Task to complete - Where "README" occurs in a line of the entries below, copy that line.

Extracted data entries -
++++

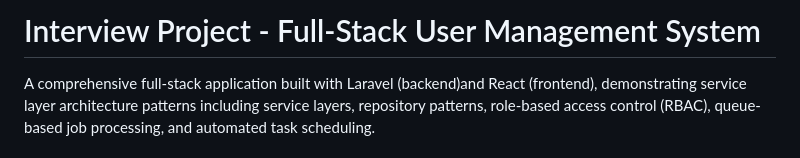
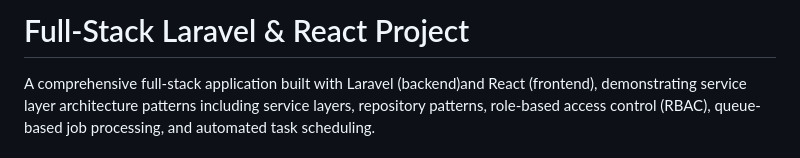
Before and after one commit to MALKA-ANJUM/Interview_Project, a Markdown page: README.md, the part around the change. Rendered like a GitHub page.

Commit message:
Update README with project details and setup instructions

```diff
--- a/README.md
+++ b/README.md
@@ -1,4 +1,4 @@
-# Interview Project - Full-Stack User Management System
+# Full-Stack Laravel & React Project
 
 A comprehensive full-stack application built with Laravel (backend)and React  (frontend), demonstrating service layer architecture patterns including service layers, repository patterns, role-based access control (RBAC), queue-based job processing, and automated task scheduling.
 
```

++++

Task response -
Before and after one commit to MALKA-ANJUM/Interview_Project, a Markdown page: README.md, the part around the change. Rendered like a GitHub page.
Update README with project details and setup instructions
--- a/README.md
+++ b/README.md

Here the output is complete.